_About this task_: Repeat each entry exactly; omit all pictures.

[Opening Material for this task section]

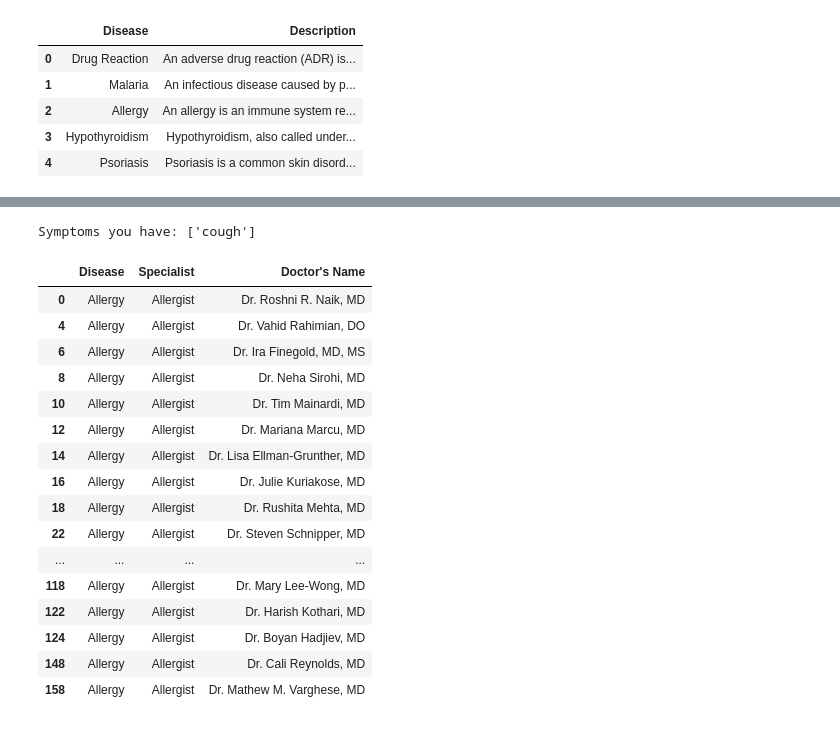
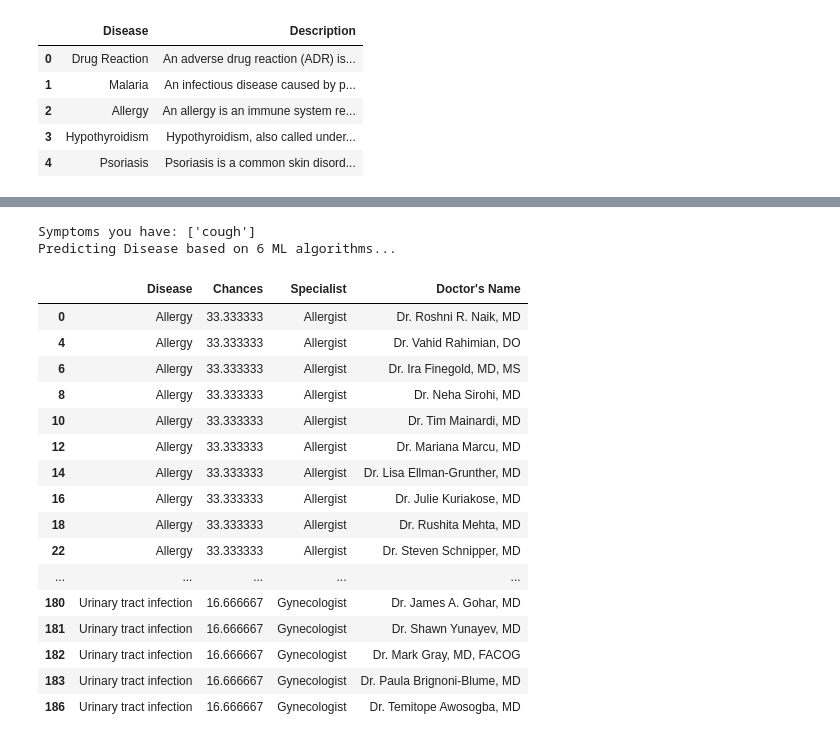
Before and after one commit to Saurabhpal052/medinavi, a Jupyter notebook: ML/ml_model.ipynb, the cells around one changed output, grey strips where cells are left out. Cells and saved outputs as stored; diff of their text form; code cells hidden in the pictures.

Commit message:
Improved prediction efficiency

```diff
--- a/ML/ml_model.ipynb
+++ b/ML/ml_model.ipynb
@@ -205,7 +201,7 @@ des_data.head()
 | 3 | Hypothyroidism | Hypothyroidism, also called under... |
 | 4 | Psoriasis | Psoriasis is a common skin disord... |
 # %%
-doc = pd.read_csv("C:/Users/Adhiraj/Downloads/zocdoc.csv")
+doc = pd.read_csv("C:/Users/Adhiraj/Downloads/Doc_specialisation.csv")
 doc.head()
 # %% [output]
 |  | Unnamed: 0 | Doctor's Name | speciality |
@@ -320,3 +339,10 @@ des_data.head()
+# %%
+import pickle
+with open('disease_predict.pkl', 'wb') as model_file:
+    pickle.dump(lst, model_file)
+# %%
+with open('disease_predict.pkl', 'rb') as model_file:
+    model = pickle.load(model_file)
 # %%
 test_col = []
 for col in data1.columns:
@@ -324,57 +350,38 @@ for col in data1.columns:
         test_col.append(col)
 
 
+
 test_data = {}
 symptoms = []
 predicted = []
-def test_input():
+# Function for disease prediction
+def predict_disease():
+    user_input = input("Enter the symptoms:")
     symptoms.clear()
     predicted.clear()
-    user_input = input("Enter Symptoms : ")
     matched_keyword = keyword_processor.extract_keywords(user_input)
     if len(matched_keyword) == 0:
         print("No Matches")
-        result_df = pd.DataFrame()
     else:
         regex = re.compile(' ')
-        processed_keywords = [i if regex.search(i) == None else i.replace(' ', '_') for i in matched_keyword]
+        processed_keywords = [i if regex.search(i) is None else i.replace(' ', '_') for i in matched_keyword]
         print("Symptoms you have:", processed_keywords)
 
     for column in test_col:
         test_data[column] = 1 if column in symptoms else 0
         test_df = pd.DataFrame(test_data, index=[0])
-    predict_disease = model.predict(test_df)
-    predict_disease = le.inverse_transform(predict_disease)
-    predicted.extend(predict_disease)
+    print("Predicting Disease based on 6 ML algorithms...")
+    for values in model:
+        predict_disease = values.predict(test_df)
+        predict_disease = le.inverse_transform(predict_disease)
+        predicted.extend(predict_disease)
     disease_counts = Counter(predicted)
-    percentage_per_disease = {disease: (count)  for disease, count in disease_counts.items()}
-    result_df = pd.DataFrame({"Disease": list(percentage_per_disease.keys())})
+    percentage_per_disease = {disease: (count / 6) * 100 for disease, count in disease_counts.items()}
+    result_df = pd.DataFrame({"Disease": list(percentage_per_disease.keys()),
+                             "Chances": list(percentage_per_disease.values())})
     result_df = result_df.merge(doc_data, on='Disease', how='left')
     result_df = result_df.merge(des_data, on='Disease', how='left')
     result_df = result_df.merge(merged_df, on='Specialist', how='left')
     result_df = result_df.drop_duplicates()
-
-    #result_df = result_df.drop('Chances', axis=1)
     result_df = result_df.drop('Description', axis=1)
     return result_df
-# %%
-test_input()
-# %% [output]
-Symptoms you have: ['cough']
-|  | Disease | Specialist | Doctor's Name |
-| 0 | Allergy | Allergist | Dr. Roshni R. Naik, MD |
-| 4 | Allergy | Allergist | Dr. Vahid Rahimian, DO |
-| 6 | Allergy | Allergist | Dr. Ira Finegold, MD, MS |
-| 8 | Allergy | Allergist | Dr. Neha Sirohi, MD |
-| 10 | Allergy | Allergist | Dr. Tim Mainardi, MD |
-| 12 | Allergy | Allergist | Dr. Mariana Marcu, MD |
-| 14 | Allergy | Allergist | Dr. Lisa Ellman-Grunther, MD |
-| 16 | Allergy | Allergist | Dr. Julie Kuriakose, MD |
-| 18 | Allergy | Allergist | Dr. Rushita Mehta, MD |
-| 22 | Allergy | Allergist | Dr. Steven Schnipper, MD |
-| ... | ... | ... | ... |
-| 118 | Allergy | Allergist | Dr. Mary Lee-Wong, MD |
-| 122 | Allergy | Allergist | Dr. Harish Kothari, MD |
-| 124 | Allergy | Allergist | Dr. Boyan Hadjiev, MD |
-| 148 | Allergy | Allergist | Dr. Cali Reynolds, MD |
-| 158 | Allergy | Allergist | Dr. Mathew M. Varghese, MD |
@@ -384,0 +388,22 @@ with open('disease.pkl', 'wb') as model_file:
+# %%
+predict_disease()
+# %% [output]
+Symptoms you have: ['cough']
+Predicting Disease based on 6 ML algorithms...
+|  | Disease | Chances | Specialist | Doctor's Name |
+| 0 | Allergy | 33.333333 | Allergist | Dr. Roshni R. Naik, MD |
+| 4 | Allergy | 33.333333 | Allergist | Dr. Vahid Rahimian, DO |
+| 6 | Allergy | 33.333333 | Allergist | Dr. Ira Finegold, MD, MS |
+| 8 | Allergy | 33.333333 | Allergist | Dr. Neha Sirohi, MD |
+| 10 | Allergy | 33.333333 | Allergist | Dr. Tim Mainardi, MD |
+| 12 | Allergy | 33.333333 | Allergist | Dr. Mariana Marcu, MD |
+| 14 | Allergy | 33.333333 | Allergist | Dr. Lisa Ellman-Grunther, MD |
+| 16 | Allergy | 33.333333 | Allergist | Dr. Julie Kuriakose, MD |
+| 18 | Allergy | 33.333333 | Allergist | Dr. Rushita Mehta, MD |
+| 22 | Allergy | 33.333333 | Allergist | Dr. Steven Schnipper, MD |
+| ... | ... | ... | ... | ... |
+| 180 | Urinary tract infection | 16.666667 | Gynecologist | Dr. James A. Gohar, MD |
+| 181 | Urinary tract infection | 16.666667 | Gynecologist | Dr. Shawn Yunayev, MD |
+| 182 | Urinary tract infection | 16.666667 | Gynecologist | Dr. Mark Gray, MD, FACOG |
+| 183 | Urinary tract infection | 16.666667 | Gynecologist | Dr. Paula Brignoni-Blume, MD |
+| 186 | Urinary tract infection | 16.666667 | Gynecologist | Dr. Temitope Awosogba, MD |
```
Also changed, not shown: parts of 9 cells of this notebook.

[Closing Material for this task section]

_Solution_:
Before and after one commit to Saurabhpal052/medinavi, a Jupyter notebook: ML/ml_model.ipynb, the cells around one changed output, grey strips where cells are left out. Cells and saved outputs as stored; diff of their text form; code cells hidden in the pictures.

Commit message:
Improved prediction efficiency

```diff
--- a/ML/ml_model.ipynb
+++ b/ML/ml_model.ipynb
@@ -205,7 +201,7 @@ des_data.head()
 | 3 | Hypothyroidism | Hypothyroidism, also called under... |
 | 4 | Psoriasis | Psoriasis is a common skin disord... |
 # %%
-doc = pd.read_csv("C:/Users/Adhiraj/Downloads/zocdoc.csv")
+doc = pd.read_csv("C:/Users/Adhiraj/Downloads/Doc_specialisation.csv")
 doc.head()
 # %% [output]
 |  | Unnamed: 0 | Doctor's Name | speciality |
@@ -320,3 +339,10 @@ des_data.head()
+# %%
+import pickle
+with open('disease_predict.pkl', 'wb') as model_file:
+    pickle.dump(lst, model_file)
+# %%
+with open('disease_predict.pkl', 'rb') as model_file:
+    model = pickle.load(model_file)
 # %%
 test_col = []
 for col in data1.columns:
@@ -324,57 +350,38 @@ for col in data1.columns:
         test_col.append(col)
 
 
+
 test_data = {}
 symptoms = []
 predicted = []
-def test_input():
+# Function for disease prediction
+def predict_disease():
+    user_input = input("Enter the symptoms:")
     symptoms.clear()
     predicted.clear()
-    user_input = input("Enter Symptoms : ")
     matched_keyword = keyword_processor.extract_keywords(user_input)
     if len(matched_keyword) == 0:
         print("No Matches")
-        result_df = pd.DataFrame()
     else:
         regex = re.compile(' ')
-        processed_keywords = [i if regex.search(i) == None else i.replace(' ', '_') for i in matched_keyword]
+        processed_keywords = [i if regex.search(i) is None else i.replace(' ', '_') for i in matched_keyword]
         print("Symptoms you have:", processed_keywords)
 
     for column in test_col:
         test_data[column] = 1 if column in symptoms else 0
         test_df = pd.DataFrame(test_data, index=[0])
-    predict_disease = model.predict(test_df)
-    predict_disease = le.inverse_transform(predict_disease)
-    predicted.extend(predict_disease)
+    print("Predicting Disease based on 6 ML algorithms...")
+    for values in model:
+        predict_disease = values.predict(test_df)
+        predict_disease = le.inverse_transform(predict_disease)
+        predicted.extend(predict_disease)
     disease_counts = Counter(predicted)
-    percentage_per_disease = {disease: (count)  for disease, count in disease_counts.items()}
-    result_df = pd.DataFrame({"Disease": list(percentage_per_disease.keys())})
+    percentage_per_disease = {disease: (count / 6) * 100 for disease, count in disease_counts.items()}
+    result_df = pd.DataFrame({"Disease": list(percentage_per_disease.keys()),
+                             "Chances": list(percentage_per_disease.values())})
     result_df = result_df.merge(doc_data, on='Disease', how='left')
     result_df = result_df.merge(des_data, on='Disease', how='left')
     result_df = result_df.merge(merged_df, on='Specialist', how='left')
     result_df = result_df.drop_duplicates()
-
-    #result_df = result_df.drop('Chances', axis=1)
     result_df = result_df.drop('Description', axis=1)
     return result_df
-# %%
-test_input()
-# %% [output]
-Symptoms you have: ['cough']
-|  | Disease | Specialist | Doctor's Name |
-| 0 | Allergy | Allergist | Dr. Roshni R. Naik, MD |
-| 4 | Allergy | Allergist | Dr. Vahid Rahimian, DO |
-| 6 | Allergy | Allergist | Dr. Ira Finegold, MD, MS |
-| 8 | Allergy | Allergist | Dr. Neha Sirohi, MD |
-| 10 | Allergy | Allergist | Dr. Tim Mainardi, MD |
-| 12 | Allergy | Allergist | Dr. Mariana Marcu, MD |
-| 14 | Allergy | Allergist | Dr. Lisa Ellman-Grunther, MD |
-| 16 | Allergy | Allergist | Dr. Julie Kuriakose, MD |
-| 18 | Allergy | Allergist | Dr. Rushita Mehta, MD |
-| 22 | Allergy | Allergist | Dr. Steven Schnipper, MD |
-| ... | ... | ... | ... |
-| 118 | Allergy | Allergist | Dr. Mary Lee-Wong, MD |
-| 122 | Allergy | Allergist | Dr. Harish Kothari, MD |
-| 124 | Allergy | Allergist | Dr. Boyan Hadjiev, MD |
-| 148 | Allergy | Allergist | Dr. Cali Reynolds, MD |
-| 158 | Allergy | Allergist | Dr. Mathew M. Varghese, MD |
@@ -384,0 +388,22 @@ with open('disease.pkl', 'wb') as model_file:
+# %%
+predict_disease()
+# %% [output]
+Symptoms you have: ['cough']
+Predicting Disease based on 6 ML algorithms...
+|  | Disease | Chances | Specialist | Doctor's Name |
+| 0 | Allergy | 33.333333 | Allergist | Dr. Roshni R. Naik, MD |
+| 4 | Allergy | 33.333333 | Allergist | Dr. Vahid Rahimian, DO |
+| 6 | Allergy | 33.333333 | Allergist | Dr. Ira Finegold, MD, MS |
+| 8 | Allergy | 33.333333 | Allergist | Dr. Neha Sirohi, MD |
+| 10 | Allergy | 33.333333 | Allergist | Dr. Tim Mainardi, MD |
+| 12 | Allergy | 33.333333 | Allergist | Dr. Mariana Marcu, MD |
+| 14 | Allergy | 33.333333 | Allergist | Dr. Lisa Ellman-Grunther, MD |
+| 16 | Allergy | 33.333333 | Allergist | Dr. Julie Kuriakose, MD |
+| 18 | Allergy | 33.333333 | Allergist | Dr. Rushita Mehta, MD |
+| 22 | Allergy | 33.333333 | Allergist | Dr. Steven Schnipper, MD |
+| ... | ... | ... | ... | ... |
+| 180 | Urinary tract infection | 16.666667 | Gynecologist | Dr. James A. Gohar, MD |
+| 181 | Urinary tract infection | 16.666667 | Gynecologist | Dr. Shawn Yunayev, MD |
+| 182 | Urinary tract infection | 16.666667 | Gynecologist | Dr. Mark Gray, MD, FACOG |
+| 183 | Urinary tract infection | 16.666667 | Gynecologist | Dr. Paula Brignoni-Blume, MD |
+| 186 | Urinary tract infection | 16.666667 | Gynecologist | Dr. Temitope Awosogba, MD |
```
Also changed, not shown: parts of 9 cells of this notebook.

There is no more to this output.